TASK TO COMPLETE: Could you retype every line below exactly, omitting the images?

RECORDS SUPPLIED:
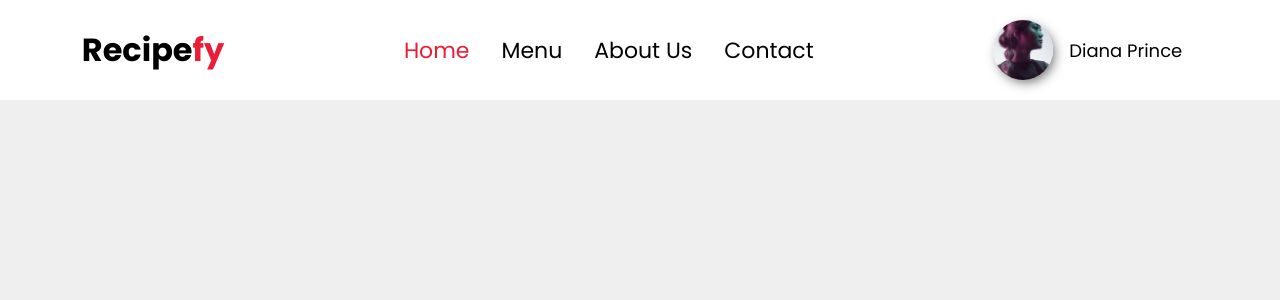
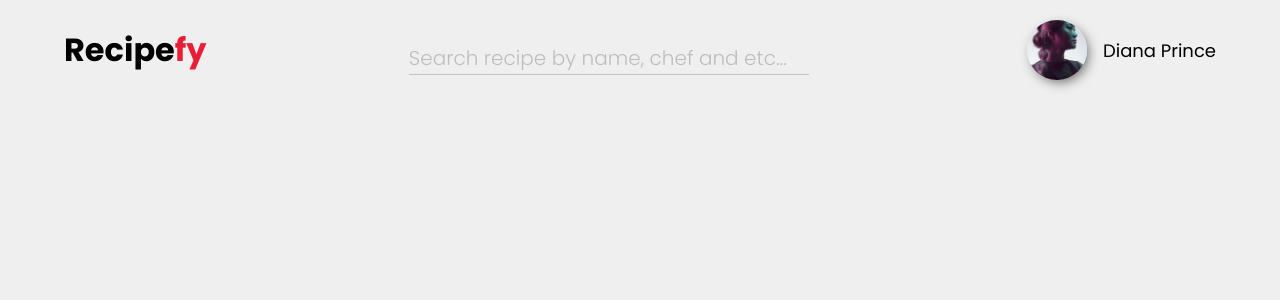
Before and after one commit to LucasAlt40/recipefy, a React (Vite) app: page /menu in a window 1280 px wide. Shown: the top 300 px of the page. Built offline with nearby package versions, Linux system fonts and the light colour scheme.

Commit message:
fixing some components

```diff
--- a/src/components/CommonButton/index.css
+++ b/src/components/CommonButton/index.css
@@ -1,4 +1,4 @@
-button {
+.common-button {
   border-radius: 18px;
   border: none;
   cursor: pointer;
@@ -6,11 +6,11 @@ button {
   cursor: pointer;
 }
 
-button:hover {
+.common-button:hover {
   transform: scale(1.1);
 }
 
-button .icon {
+.common-button .icon {
   margin-right: 1rem;
 }
 
--- a/src/components/CommonButton/index.jsx
+++ b/src/components/CommonButton/index.jsx
@@ -22,7 +22,7 @@ const CommonButton = ({
   };
 
   return (
-    <button className={shadow && "shadow-button"} {...rest} style={style}>
+    <button className={`common-button ${(shadow && "shadow-button")}`} {...rest} style={style}>
       {icon || ""}
       {label}
     </button>
--- a/src/components/CommonInput/index.css
+++ b/src/components/CommonInput/index.css
@@ -5,11 +5,11 @@
   margin: 1rem;
 }
 
-label {
+.input-container label {
   font-size: 20px;
 }
 
-input {
+.input-container input {
   height: 50px;
   width: 100%;
   border-radius: 8px;
@@ -21,16 +21,16 @@ input {
   border: 1px solid grey;
 }
 
-input::placeholder {
+.input-container input::placeholder {
   color: grey;
 }
 
-input:focus {
+.input-container input:focus {
   outline: 2px solid #eb1d36;
   transform: scale(1.05);
   border: none;
 }
 
-input:hover {
+.input-container input:hover {
   transform: scale(1.05);
 }
--- a/src/components/Header/index.css
+++ b/src/components/Header/index.css
@@ -1,4 +1,4 @@
-header {
+header.header-default {
   width: 100%;
   height: 100px;
   display: flex;
@@ -7,69 +7,47 @@ header {
   background: #fff;
 }
 
-header nav ul {
+header.header-default nav ul {
   font-size: 18px;
   display: flex;
 }
 
-header nav ul li {
+header.header-default nav ul li {
   margin: 1rem;
 }
 
-header span {
+header.header-default span {
   color: #eb1d36;
 }
 
-li {
+header.header-default li {
   list-style: none;
   transition: all 0.3s ease-in-out;
 }
 
-li:hover {
+header.header-default li:hover {
   transform: scale(1.2);
 }
 
-a:hover {
+header.header-default a:hover {
   color: #eb1d36;
 }
 
-a#active {
+header.header-default a#active {
   color: #eb1d36;
 }
 
-a {
+header.header-default a {
   color: black;
   font-size: 22px;
   text-decoration: none;
 }
 
-.sign-login {
+header.header-default .sign-login {
   display: flex;
   align-items: center;
 }
 
-.sign-login h3 {
+header.header-default.sign-login h3 {
   margin: 1rem;
 }
-
-.sign-login .avatar {
-  display: flex;
-  justify-content: center;
-  align-items: center;
-}
-
-.sign-login .avatar p {
-  margin: 1rem;
-  font-weight: 500;
-  font-size: 18px;
-}
-
-.sign-login .avatar img {
-  width: 60px;
-  height: 60px;
-  object-fit: cover;
-  border-radius: 100%;
-  -webkit-box-shadow: 3px 4px 12px -2px rgba(102, 102, 102, 1);
-  -moz-box-shadow: 3px 4px 12px -2px rgba(102, 102, 102, 1);
-  box-shadow: 3px 4px 12px -2px rgba(102, 102, 102, 1);
-}
--- a/src/components/Header/index.jsx
+++ b/src/components/Header/index.jsx
@@ -8,9 +8,9 @@ import { Link } from "react-router-dom";
 
 import "./index.css";
 
-const Header = ({ isAuthenticated = false }) => {
+const Header = () => {
   return (
-    <header>
+    <header className="header-default">
       <h1>
         Recipe<span>fy</span>
       </h1>
@@ -34,8 +34,6 @@ const Header = ({ isAuthenticated = false }) => {
       </nav>
 
       <div className="sign-login">
-        {!isAuthenticated && (
-          <>
         <Link to="/sign">
           <CommonButton
             label={"Sign in"}
@@ -48,14 +46,6 @@ const Header = ({ isAuthenticated = false }) => {
         <h3>
           BR <span> | </span> EN
         </h3>
-          </>
-        )}
-        {isAuthenticated && (
-          <div className="avatar">
-            <img src={profileIcon} alt="profile icon" />
-            <p>Diana Prince</p>
-          </div>
-        )}
       </div>
     </header>
   );
--- /dev/null
+++ b/src/components/MenuHeader/index.css
@@ -0,0 +1,55 @@
+.header-menu {
+  display: flex;
+  justify-content: space-between;
+  align-items: center;
+  width: 100%;
+  height: 100px;
+}
+
+.header-menu span {
+  color: #eb1d36;
+}
+
+.header-menu h1, .avatar {
+  margin: 0 4rem;
+}
+
+.avatar {
+  display: flex;
+  justify-content: center;
+  align-items: center;
+}
+
+.avatar img {
+  margin: 1rem;
+  width: 60px;
+  height: 60px;
+  object-fit: cover;
+  border-radius: 100%;
+  -webkit-box-shadow: 3px 4px 12px -2px rgba(102, 102, 102, 1);
+  -moz-box-shadow: 3px 4px 12px -2px rgba(102, 102, 102, 1);
+  box-shadow: 3px 4px 12px -2px rgba(102, 102, 102, 1);
+}
+
+.avatar p {
+  font-weight: 500;
+  font-size: 18px;
+}
+
+.header-menu .search-input input {
+  width: 400px;
+  height: 50px;
+  font-size: 20px;
+  padding: 1rem 0 0 0;
+  font-weight: 100;
+  opacity: 0.4;
+  border: none;
+  border-bottom: 1px grey solid;
+  outline: none;
+  background: none;
+}
+
+.header-menu .search-input input:focus {
+  opacity: 1;
+  font-weight: 500;
+}
--- /dev/null
+++ b/src/components/MenuHeader/index.jsx
@@ -0,0 +1,23 @@
+import "./index.css";
+import profileIcon from "../../assets/profile.jpg";
+
+const MenuHeader = () => {
+  return (
+    <header className="header-menu">
+      <h1>
+        Recipe<span>fy</span>
+      </h1>
+
+      <div className="search-input">
+        <input type="text" placeholder="Search recipe by name, chef and etc..."/>
+      </div>
+
+      <div className="avatar">
+        <img src={profileIcon} alt="profile icon" />
+        <p>Diana Prince</p>
+      </div>
+    </header>
+  );
+};
+
+export default MenuHeader;
--- a/src/pages/Menu/index.jsx
+++ b/src/pages/Menu/index.jsx
@@ -1,10 +1,11 @@
 import Header from "../../components/Header";
+import MenuHeader from "../../components/MenuHeader";
 
 const Menu = () => {
   return (
     <>
       <main>
-        <Header isAuthenticated={true}/>
+        <MenuHeader />
       </main>
     </>
   );
```
Lines whose indentation alone changed are shown as unchanged.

EXERCISE RESPONSE:
Before and after one commit to LucasAlt40/recipefy, a React (Vite) app: page /menu in a window 1280 px wide. Shown: the top 300 px of the page. Built offline with nearby package versions, Linux system fonts and the light colour scheme.

Commit message:
fixing some components

```diff
--- a/src/components/CommonButton/index.css
+++ b/src/components/CommonButton/index.css
@@ -1,4 +1,4 @@
-button {
+.common-button {
   border-radius: 18px;
   border: none;
   cursor: pointer;
@@ -6,11 +6,11 @@ button {
   cursor: pointer;
 }
 
-button:hover {
+.common-button:hover {
   transform: scale(1.1);
 }
 
-button .icon {
+.common-button .icon {
   margin-right: 1rem;
 }
 
--- a/src/components/CommonButton/index.jsx
+++ b/src/components/CommonButton/index.jsx
@@ -22,7 +22,7 @@ const CommonButton = ({
   };
 
   return (
-    <button className={shadow && "shadow-button"} {...rest} style={style}>
+    <button className={`common-button ${(shadow && "shadow-button")}`} {...rest} style={style}>
       {icon || ""}
       {label}
     </button>
--- a/src/components/CommonInput/index.css
+++ b/src/components/CommonInput/index.css
@@ -5,11 +5,11 @@
   margin: 1rem;
 }
 
-label {
+.input-container label {
   font-size: 20px;
 }
 
-input {
+.input-container input {
   height: 50px;
   width: 100%;
   border-radius: 8px;
@@ -21,16 +21,16 @@ input {
   border: 1px solid grey;
 }
 
-input::placeholder {
+.input-container input::placeholder {
   color: grey;
 }
 
-input:focus {
+.input-container input:focus {
   outline: 2px solid #eb1d36;
   transform: scale(1.05);
   border: none;
 }
 
-input:hover {
+.input-container input:hover {
   transform: scale(1.05);
 }
--- a/src/components/Header/index.css
+++ b/src/components/Header/index.css
@@ -1,4 +1,4 @@
-header {
+header.header-default {
   width: 100%;
   height: 100px;
   display: flex;
@@ -7,69 +7,47 @@ header {
   background: #fff;
 }
 
-header nav ul {
+header.header-default nav ul {
   font-size: 18px;
   display: flex;
 }
 
-header nav ul li {
+header.header-default nav ul li {
   margin: 1rem;
 }
 
-header span {
+header.header-default span {
   color: #eb1d36;
 }
 
-li {
+header.header-default li {
   list-style: none;
   transition: all 0.3s ease-in-out;
 }
 
-li:hover {
+header.header-default li:hover {
   transform: scale(1.2);
 }
 
-a:hover {
+header.header-default a:hover {
   color: #eb1d36;
 }
 
-a#active {
+header.header-default a#active {
   color: #eb1d36;
 }
 
-a {
+header.header-default a {
   color: black;
   font-size: 22px;
   text-decoration: none;
 }
 
-.sign-login {
+header.header-default .sign-login {
   display: flex;
   align-items: center;
 }
 
-.sign-login h3 {
+header.header-default.sign-login h3 {
   margin: 1rem;
 }
-
-.sign-login .avatar {
-  display: flex;
-  justify-content: center;
-  align-items: center;
-}
-
-.sign-login .avatar p {
-  margin: 1rem;
-  font-weight: 500;
-  font-size: 18px;
-}
-
-.sign-login .avatar img {
-  width: 60px;
-  height: 60px;
-  object-fit: cover;
-  border-radius: 100%;
-  -webkit-box-shadow: 3px 4px 12px -2px rgba(102, 102, 102, 1);
-  -moz-box-shadow: 3px 4px 12px -2px rgba(102, 102, 102, 1);
-  box-shadow: 3px 4px 12px -2px rgba(102, 102, 102, 1);
-}
--- a/src/components/Header/index.jsx
+++ b/src/components/Header/index.jsx
@@ -8,9 +8,9 @@ import { Link } from "react-router-dom";
 
 import "./index.css";
 
-const Header = ({ isAuthenticated = false }) => {
+const Header = () => {
   return (
-    <header>
+    <header className="header-default">
       <h1>
         Recipe<span>fy</span>
       </h1>
@@ -34,8 +34,6 @@ const Header = ({ isAuthenticated = false }) => {
       </nav>
 
       <div className="sign-login">
-        {!isAuthenticated && (
-          <>
         <Link to="/sign">
           <CommonButton
             label={"Sign in"}
@@ -48,14 +46,6 @@ const Header = ({ isAuthenticated = false }) => {
         <h3>
           BR <span> | </span> EN
         </h3>
-          </>
-        )}
-        {isAuthenticated && (
-          <div className="avatar">
-            <img src={profileIcon} alt="profile icon" />
-            <p>Diana Prince</p>
-          </div>
-        )}
       </div>
     </header>
   );
--- /dev/null
+++ b/src/components/MenuHeader/index.css
@@ -0,0 +1,55 @@
+.header-menu {
+  display: flex;
+  justify-content: space-between;
+  align-items: center;
+  width: 100%;
+  height: 100px;
+}
+
+.header-menu span {
+  color: #eb1d36;
+}
+
+.header-menu h1, .avatar {
+  margin: 0 4rem;
+}
+
+.avatar {
+  display: flex;
+  justify-content: center;
+  align-items: center;
+}
+
+.avatar img {
+  margin: 1rem;
+  width: 60px;
+  height: 60px;
+  object-fit: cover;
+  border-radius: 100%;
+  -webkit-box-shadow: 3px 4px 12px -2px rgba(102, 102, 102, 1);
+  -moz-box-shadow: 3px 4px 12px -2px rgba(102, 102, 102, 1);
+  box-shadow: 3px 4px 12px -2px rgba(102, 102, 102, 1);
+}
+
+.avatar p {
+  font-weight: 500;
+  font-size: 18px;
+}
+
+.header-menu .search-input input {
+  width: 400px;
+  height: 50px;
+  font-size: 20px;
+  padding: 1rem 0 0 0;
+  font-weight: 100;
+  opacity: 0.4;
+  border: none;
+  border-bottom: 1px grey solid;
+  outline: none;
+  background: none;
+}
+
+.header-menu .search-input input:focus {
+  opacity: 1;
+  font-weight: 500;
+}
--- /dev/null
+++ b/src/components/MenuHeader/index.jsx
@@ -0,0 +1,23 @@
+import "./index.css";
+import profileIcon from "../../assets/profile.jpg";
+
+const MenuHeader = () => {
+  return (
+    <header className="header-menu">
+      <h1>
+        Recipe<span>fy</span>
+      </h1>
+
+      <div className="search-input">
+        <input type="text" placeholder="Search recipe by name, chef and etc..."/>
+      </div>
+
+      <div className="avatar">
+        <img src={profileIcon} alt="profile icon" />
+        <p>Diana Prince</p>
+      </div>
+    </header>
+  );
+};
+
+export default MenuHeader;
--- a/src/pages/Menu/index.jsx
+++ b/src/pages/Menu/index.jsx
@@ -1,10 +1,11 @@
 import Header from "../../components/Header";
+import MenuHeader from "../../components/MenuHeader";
 
 const Menu = () => {
   return (
     <>
       <main>
-        <Header isAuthenticated={true}/>
+        <MenuHeader />
       </main>
     </>
   );
```
Lines whose indentation alone changed are shown as unchanged.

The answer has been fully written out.